Data START
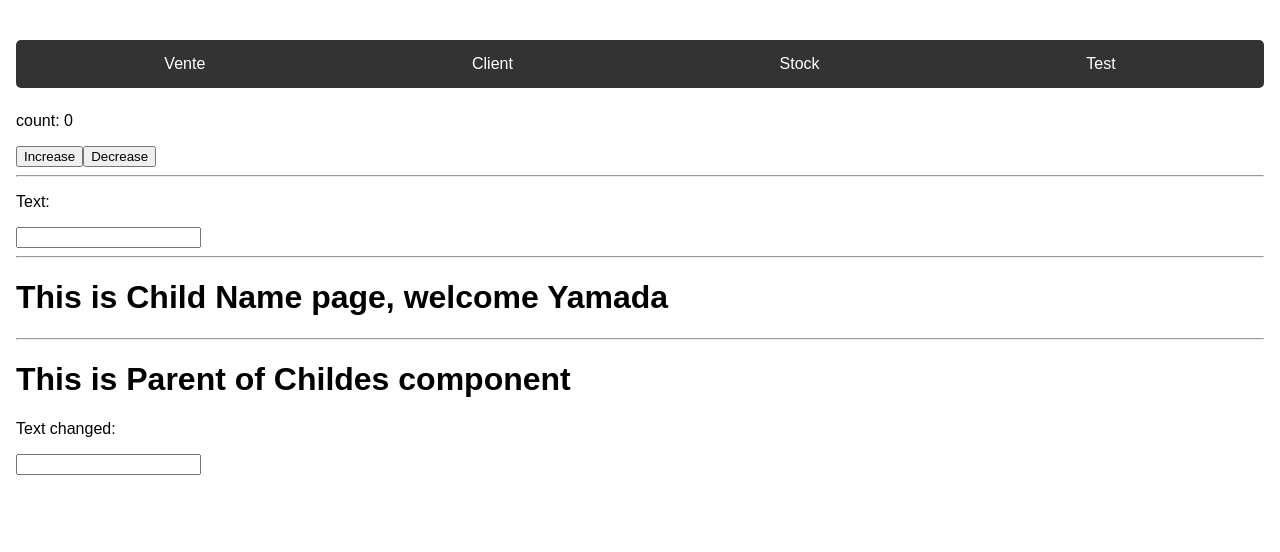
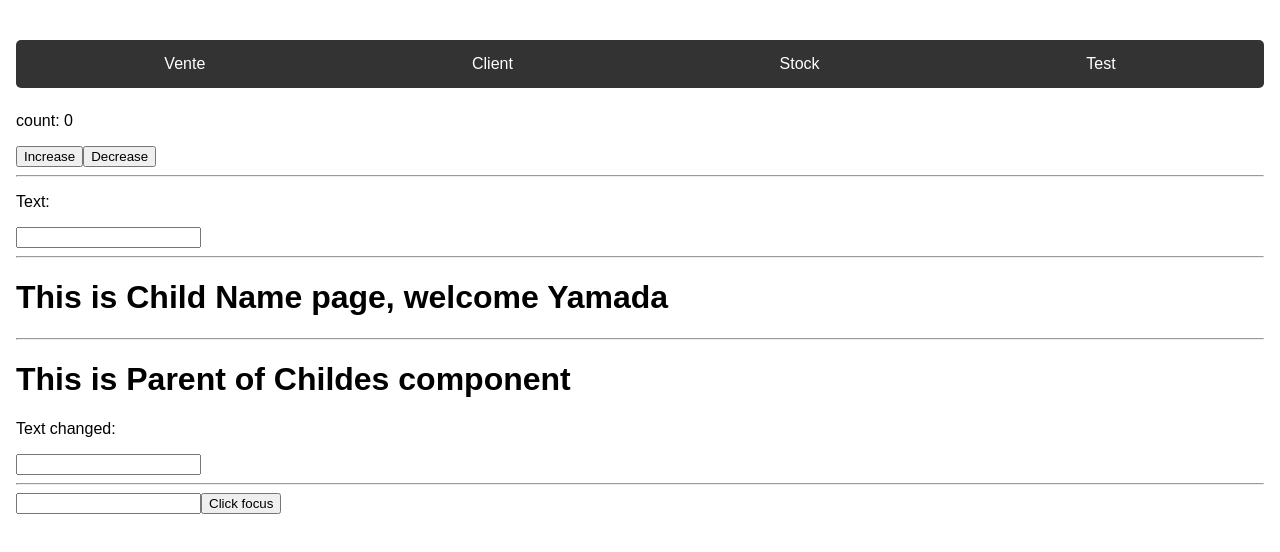
Before and after one commit to yamadaMk12/Gestion-de-stock, a React (Create React App) app in the folder react-gestion/: page /test in a window 1280 px wide. Shown: the top 552 px of the page. Built offline with nearby package versions, Linux system fonts and the light colour scheme.

Commit message:
feat: add prop-types dependency and implement useRef in Test component for input focus

```diff
--- a/react-gestion/package.json
+++ b/react-gestion/package.json
@@ -9,6 +9,7 @@
     "@testing-library/user-event": "^13.5.0",
     "axios": "^1.13.2",
     "jsonwebtoken": "^9.0.3",
+    "prop-types": "^15.8.1",
     "react": "^19.2.3",
     "react-dom": "^19.2.3",
     "react-router-dom": "^7.10.1",
--- a/react-gestion/src/App.js
+++ b/react-gestion/src/App.js
@@ -10,7 +10,6 @@ import { Route, Routes } from 'react-router-dom';
 function App() {
   return (
       <BrowserRouter>
-        {console.log("Render App component")}
         <div className="app">
           <Navbar />
           <Routes>
--- a/react-gestion/src/components/Test.js
+++ b/react-gestion/src/components/Test.js
@@ -1,12 +1,15 @@
-import { useState } from "react"
+import { useRef, useState } from "react"
 import ParentName from "./parentName"
 import ParentOfChildes from "./ParentOfChildes"
 
 export default function Test() {
     let [c, setC] = useState(0)
     let [text, setText] = useState("")
+    const element = useRef()
+    const focus = () => {
+        console.log(element)
+    }
     return <>
-        {console.log("Render Test component")}
         <p>count: {c}</p>
         <button onClick={() => setC(c+1)}>Increase</button>
         <button onClick={() => setC(c-1)}>Decrease</button>
@@ -17,5 +20,9 @@ export default function Test() {
         <ParentName />
         <hr></hr>
         <ParentOfChildes />
+        <hr></hr>
+        <input ref={element} />
+        {console.log(element)}
+        <button onClick={focus}>Click focus</button>
     </>
 }
```
Also changed, not shown: 1 other file (tests, documents, lock files or other folders).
Data END
# Prompt
Reproduce all of the data exactly, omitting each picture it holds.

# Result of this exercise
Before and after one commit to yamadaMk12/Gestion-de-stock, a React (Create React App) app in the folder react-gestion/: page /test in a window 1280 px wide. Shown: the top 552 px of the page. Built offline with nearby package versions, Linux system fonts and the light colour scheme.

Commit message:
feat: add prop-types dependency and implement useRef in Test component for input focus

```diff
--- a/react-gestion/package.json
+++ b/react-gestion/package.json
@@ -9,6 +9,7 @@
     "@testing-library/user-event": "^13.5.0",
     "axios": "^1.13.2",
     "jsonwebtoken": "^9.0.3",
+    "prop-types": "^15.8.1",
     "react": "^19.2.3",
     "react-dom": "^19.2.3",
     "react-router-dom": "^7.10.1",
--- a/react-gestion/src/App.js
+++ b/react-gestion/src/App.js
@@ -10,7 +10,6 @@ import { Route, Routes } from 'react-router-dom';
 function App() {
   return (
       <BrowserRouter>
-        {console.log("Render App component")}
         <div className="app">
           <Navbar />
           <Routes>
--- a/react-gestion/src/components/Test.js
+++ b/react-gestion/src/components/Test.js
@@ -1,12 +1,15 @@
-import { useState } from "react"
+import { useRef, useState } from "react"
 import ParentName from "./parentName"
 import ParentOfChildes from "./ParentOfChildes"
 
 export default function Test() {
     let [c, setC] = useState(0)
     let [text, setText] = useState("")
+    const element = useRef()
+    const focus = () => {
+        console.log(element)
+    }
     return <>
-        {console.log("Render Test component")}
         <p>count: {c}</p>
         <button onClick={() => setC(c+1)}>Increase</button>
         <button onClick={() => setC(c-1)}>Decrease</button>
@@ -17,5 +20,9 @@ export default function Test() {
         <ParentName />
         <hr></hr>
         <ParentOfChildes />
+        <hr></hr>
+        <input ref={element} />
+        {console.log(element)}
+        <button onClick={focus}>Click focus</button>
     </>
 }
```
Also changed, not shown: 1 other file (tests, documents, lock files or other folders).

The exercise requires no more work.